Before deciding on a rabbit as a pet, ask yourself some questions, such as: What do I want from a pet? Can I afford it? Should I get one or two rabbits? Will a rabbit get on with other pets?
Before deciding on a rabbit as a pet, it might be helpful to ask yourself these questions:-
What do I want from a pet?
Rabbits can be very affectionate and interactive but this is dependent on how comfortable and safe they feel in their environment. They are prey creatures who scare easily and need gentle handling. They love routine, dislike change and do not travel well. However, a rabbit that feels secure and whose needs are respected will be a wonderful companion - playful, bossy, demanding, mischievous and, above all, loving.
Will a rabbit fit in with my lifestyle?
A rabbit's key needs are companionship and exercise. They are most active at dawn and dusk and therefore fit well with people who work through the day and are able to spend time with their rabbit in the morning and evenings. As they do not make noise like a cat or dog they are very good indoor pets for people living in close proximity to their neighbours.
Can I afford it?
Rabbits are not particularly cheap pets. The initial cost of buying a rabbit and providing housing for it can be up to £300. Rabbits must be vaccinated twice a year against myxomatosis and yearly against VHD, costing around £20 to £30 per vaccination and it is strongly recommended that rabbits are neutered or spayed, like a cat or dog, to reduce behavioural problems and prevent cancer, costing around £60 for neutering and £90 for spaying.
Should I get one or two rabbits?

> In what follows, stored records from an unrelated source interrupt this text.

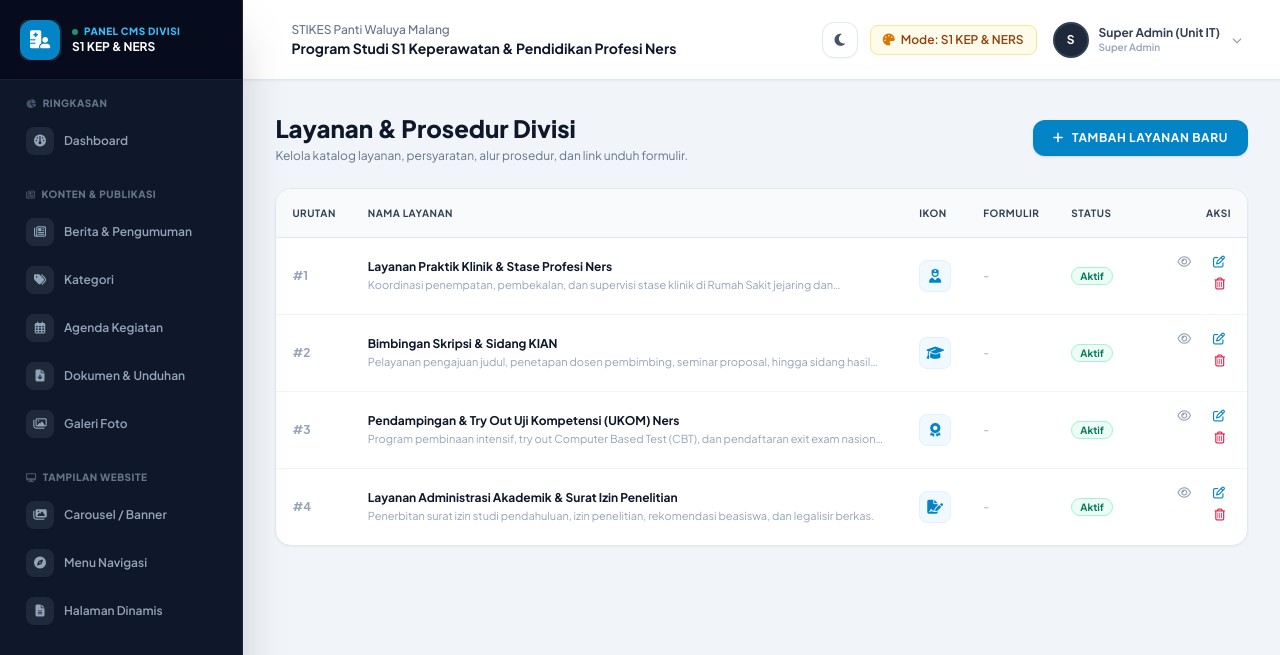
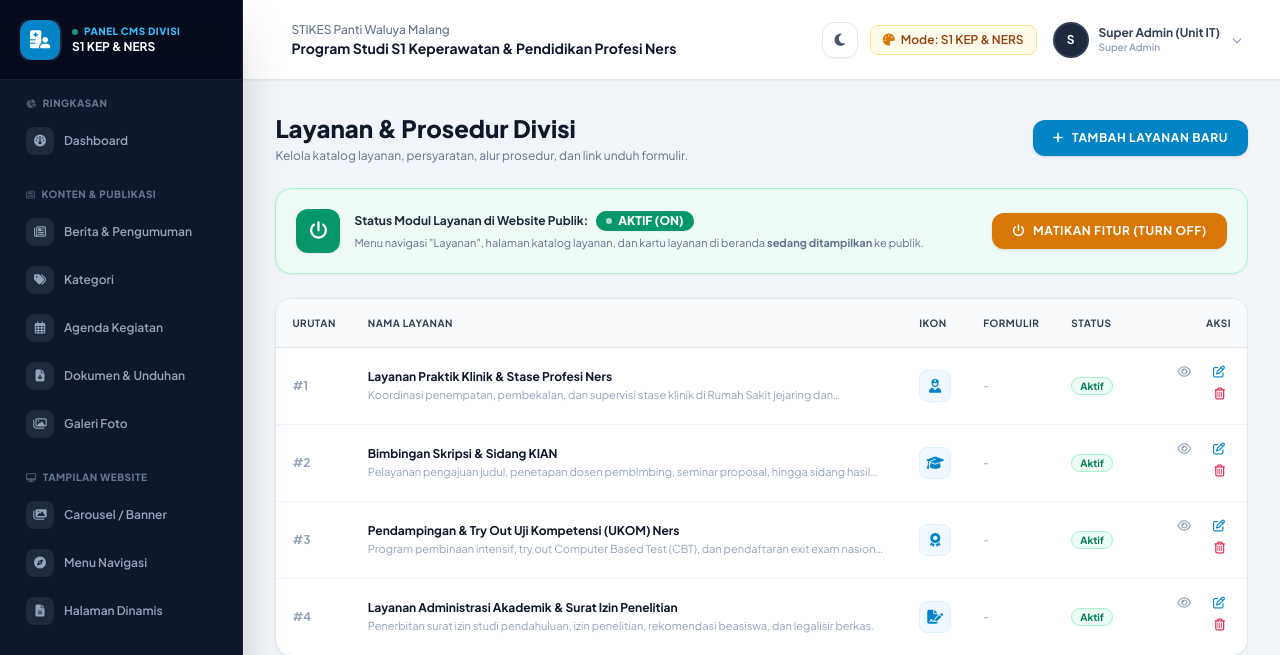
Before and after one commit to YonathanTobias/Cms-Prodi-S1-Farmasi, a Laravel app: page /admin/services in a window 1280 px wide. Shown: the top 655 px of the page. Run offline with Laravel 12, Linux system fonts and the light colour scheme; a user stored in the database is signed in; data comes from the database, SQL or seed files in the repository; tables that the repository leaves empty hold one stand-in row (values such as "Sample post"); some libraries are stand-ins or nearby versions.

Commit message:
Tambah tombol switch master On/Off untuk modul layanan divisi di admin dan beranda

```diff
--- a/app/Http/Controllers/Admin/ServiceController.php
+++ b/app/Http/Controllers/Admin/ServiceController.php
@@ -76,4 +76,20 @@ class ServiceController extends Controller
         $service->delete();
         return back()->with('success', 'Layanan berhasil dihapus.');
     }
+
+    /**
+     * Toggle the entire services module on/off for public site
+     */
+    public function toggleModule()
+    {
+        $current = get_setting('enable_services', '1');
+        $newStatus = ($current === '0') ? '1' : '0';
+        \App\Models\Setting::updateOrCreate(['key' => 'enable_services'], ['value' => $newStatus, 'group' => 'general']);
+
+        $message = ($newStatus === '1')
+            ? 'Fitur Layanan Divisi berhasil DIAKTIFKAN (ON). Modul dan menu Layanan sekarang tampil di website publik.'
+            : 'Fitur Layanan Divisi berhasil DINONAKTIFKAN (OFF). Modul dan menu Layanan sekarang disembunyikan dari website publik.';
+
+        return redirect()->back()->with('success', $message);
+    }
 }
--- a/resources/views/admin/services/index.blade.php
+++ b/resources/views/admin/services/index.blade.php
@@ -12,6 +12,47 @@
         <a href="{{ route('admin.services.create') }}" class="px-5 py-2.5 rounded-xl bg-theme-primary text-white font-bold text-xs uppercase tracking-wider shadow hover:opacity-90 transition flex items-center">
             <i class="fa-solid fa-plus mr-2"></i> Tambah Layanan Baru
         </a>
+    </div>
+
+    <!-- Module Master Switch Banner -->
+    @php
+        $servicesActive = get_setting('enable_services', '1') !== '0';
+    @endphp
+    <div class="p-5 rounded-2xl border transition shadow-sm flex flex-col sm:flex-row items-start sm:items-center justify-between gap-4 {{ $servicesActive ? 'bg-emerald-50/70 border-emerald-200' : 'bg-slate-100 border-slate-300' }}">
+        <div class="flex items-center space-x-3.5">
+            <div class="w-11 h-11 rounded-xl flex items-center justify-center text-lg shadow-sm {{ $servicesActive ? 'bg-emerald-600 text-white' : 'bg-slate-600 text-white' }}">
+                <i class="fa-solid fa-power-off"></i>
+            </div>
+            <div>
+                <div class="flex items-center space-x-2">
+                    <span class="text-xs font-bold text-slate-800">Status Modul Layanan di Website Publik:</span>
+                    @if($servicesActive)
+                        <span class="inline-flex items-center px-2.5 py-0.5 rounded-full text-xs font-black bg-emerald-600 text-white shadow-sm">
+                            <span class="w-1.5 h-1.5 rounded-full bg-white animate-pulse mr-1.5"></span> AKTIF (ON)
+                        </span>
+                    @else
+                        <span class="inline-flex items-center px-2.5 py-0.5 rounded-full text-xs font-black bg-slate-600 text-white shadow-sm">
+                            <span class="w-1.5 h-1.5 rounded-full bg-slate-300 mr-1.5"></span> NONAKTIF (OFF)
+                        </span>
+                    @endif
+                </div>
+                <p class="text-[11px] text-slate-500 mt-1">
+                    @if($servicesActive)
+                        Menu navigasi "Layanan", halaman katalog layanan, dan kartu layanan di beranda <strong>sedang ditampilkan</strong> ke publik.
+                    @else
+                        Modul layanan <strong>sedang disembunyikan</strong> dari publik (link menu di navbar dan kartu layanan di beranda disembunyikan).
+                    @endif
+                </p>
+            </div>
+        </div>
+
+        <form action="{{ route('admin.services.toggle-module') }}" method="POST" class="flex-shrink-0">
+            @csrf
+            <button type="submit" class="px-5 py-2.5 rounded-xl font-bold text-xs uppercase tracking-wider shadow transition flex items-center space-x-2 {{ $servicesActive ? 'bg-amber-600 hover:bg-amber-700 text-white' : 'bg-emerald-600 hover:bg-emerald-700 text-white' }}">
+                <i class="fa-solid fa-power-off"></i>
+                <span>{{ $servicesActive ? 'Matikan Fitur (Turn OFF)' : 'Nyalakan Fitur (Turn ON)' }}</span>
+            </button>
+        </form>
     </div>
 
     <!-- Services Table -->
--- a/resources/views/frontend/index.blade.php
+++ b/resources/views/frontend/index.blade.php
@@ -230,9 +230,11 @@
                 </p>
 
                 <div class="flex flex-wrap gap-4 pt-4">
+                    @if(get_setting('enable_services', '1') !== '0')
                     <a href="{{ route('services') }}" class="px-6 py-3 rounded-xl bg-white text-slate-900 font-bold text-sm shadow-lg hover:bg-slate-100 hover:shadow-xl transition transform hover:-translate-y-0.5 flex items-center">
                         <i class="fa-solid fa-list-check mr-2 text-sky-600"></i> Jelajahi Layanan
                     </a>
+                    @endif
                     <a href="{{ route('profile') }}" class="px-6 py-3 rounded-xl bg-white/15 backdrop-blur-md text-white font-semibold text-sm border border-white/30 hover:bg-white/25 transition flex items-center">
                         <i class="fa-solid fa-circle-info mr-2"></i> Profil & Visi Misi
                     </a>
--- a/routes/web.php
+++ b/routes/web.php
@@ -102,6 +102,7 @@ Route::prefix('admin')->name('admin.')->group(function () {
         Route::resource('carousels', \App\Http\Controllers\Admin\CarouselController::class);
         Route::post('menus/reset-defaults', [\App\Http\Controllers\Admin\MenuController::class, 'resetDefaults'])->name('menus.reset');
         Route::resource('menus', \App\Http\Controllers\Admin\MenuController::class)->except(['create', 'show']);
+        Route::post('services/toggle-module', [ServiceController::class, 'toggleModule'])->name('services.toggle-module');
         Route::resource('services', ServiceController::class);
         Route::post('team/chart', [TeamMemberController::class, 'updateChart'])->name('team.chart.update');
         Route::delete('team/chart', [TeamMemberController::class, 'removeChart'])->name('team.chart.remove');
```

Rabbits need almost constant companionship. The best way to provide this is to keep two rabbits together. If you can only keep one rabbit due to cost or space restraints, you should spend as much time as possible every day with the rabbit; this is much easier if you have a house rabbit rather than a hutch rabbit. Your rabbit will relish the attention you give it as you are the provider of food, shelter and affection but for true companionship nothing beats another rabbit.
Should I get a rabbit for my child?
Rabbits are traditionally seen as a children's pet but in fact are not an ideal pet for a young child. They require a certain amount of looking after in terms of cleaning the cage etc and children naturally often get bored with this. They need to be handled gently so are not good for "rough and tumble". Put simply - a young child's boisterous and noisy nature is not a good fit with a rabbit's natural fear of loud noises and sudden movements. However, if you are happy to take responsibility for the care of the rabbit and are able to spend some time introducing your child to a rabbit and explaining their needs, children and rabbits will co-exist very happily.
Will a rabbit get on with my other pets?
Rabbits are often kept with guineapigs but this is not ideal as the guineapig will usually end up being bullied by the rabbit.
Rabbits can become friends with cats and dogs if the introductions are carried out properly and the cat or dog is not of an aggressive nature. However, nature dictates that cats and dogs are predators and rabbits are prey, therefore no relationship is ever entirely safe. At all times the rabbit should have somewhere to retreat to where the cat or dog cannot go.